**Exercise goal**
Only an exact copy of the records, from the line with "Co-Authored-By: Claude Opus" through the last line, is wanted.

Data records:

————————

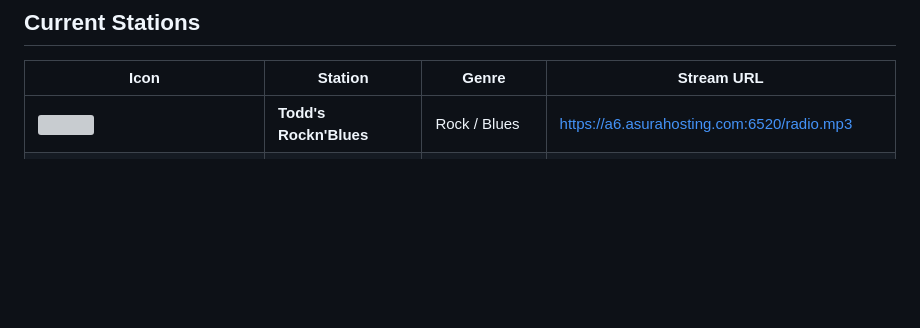
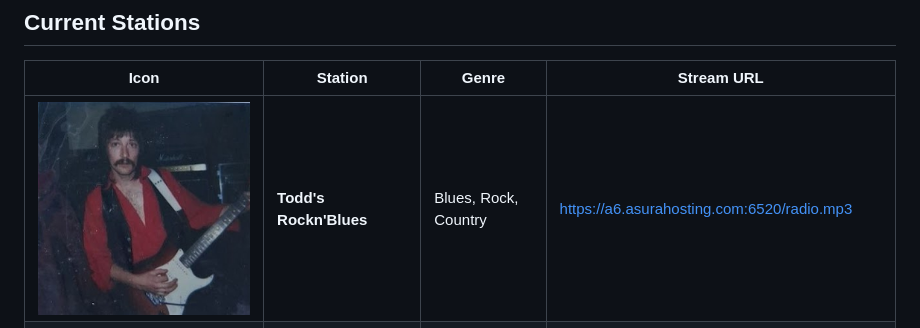
Before and after one commit to mrprice22/Slightly-Epic-Radio-Roku-, a Markdown page: README.md, the part around the change. GitHub-like rendering; pictures changed too: images/todds_rocknblues.png (added); blank space fills up the shorter version; grey boxes are pictures that could not be loaded.

Commit message:
Todd's Rockn'Blues: new logo, genre Blues, Rock, Country
Co-Authored-By: Claude Opus 5.5 <noreply@anthropic.com>

```diff
--- a/README.md
+++ b/README.md
@@ -16,7 +16,7 @@ An internet radio streaming app for Roku. Browse and listen to a curated selecti
 
 | Icon | Station | Genre | Stream URL |
 |------|---------|-------|------------|
-| ![](images/SlightlyEpicMashups.jpg) | **Todd's Rockn'Blues** | Rock / Blues | https://a6.asurahosting.com:6520/radio.mp3 |
+| ![](images/todds_rocknblues.png) | **Todd's Rockn'Blues** | Blues, Rock, Country | https://a6.asurahosting.com:6520/radio.mp3 |
 | ![](images/KGLWbootlegger.png) | **K.G.L.W. Bootlegger** | Rock / Live Bootlegs | https://gizzradio.live/listen/listen/radio.mp3 |
 | ![](images/EDMTechnoForever.jpg) | **EDM Techno Forever** | EDM / Techno | http://ec1.yesstreaming.net:3500/stream |
 | ![](images/EDR.jpg) | **Electronic Dance Radio** | EDM | http://mpc1.mediacp.eu:18000/stream |
```
Also changed, not shown: 1 other file.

————————

**Your response**
Co-Authored-By: Claude Opus 5.5 <noreply@anthropic.com>

```diff
--- a/README.md
+++ b/README.md
@@ -16,7 +16,7 @@ An internet radio streaming app for Roku. Browse and listen to a curated selecti
 
 | Icon | Station | Genre | Stream URL |
 |------|---------|-------|------------|
-| ![](images/SlightlyEpicMashups.jpg) | **Todd's Rockn'Blues** | Rock / Blues | https://a6.asurahosting.com:6520/radio.mp3 |
+| ![](images/todds_rocknblues.png) | **Todd's Rockn'Blues** | Blues, Rock, Country | https://a6.asurahosting.com:6520/radio.mp3 |
 | ![](images/KGLWbootlegger.png) | **K.G.L.W. Bootlegger** | Rock / Live Bootlegs | https://gizzradio.live/listen/listen/radio.mp3 |
 | ![](images/EDMTechnoForever.jpg) | **EDM Techno Forever** | EDM / Techno | http://ec1.yesstreaming.net:3500/stream |
 | ![](images/EDR.jpg) | **Electronic Dance Radio** | EDM | http://mpc1.mediacp.eu:18000/stream |
```
Also changed, not shown: 1 other file.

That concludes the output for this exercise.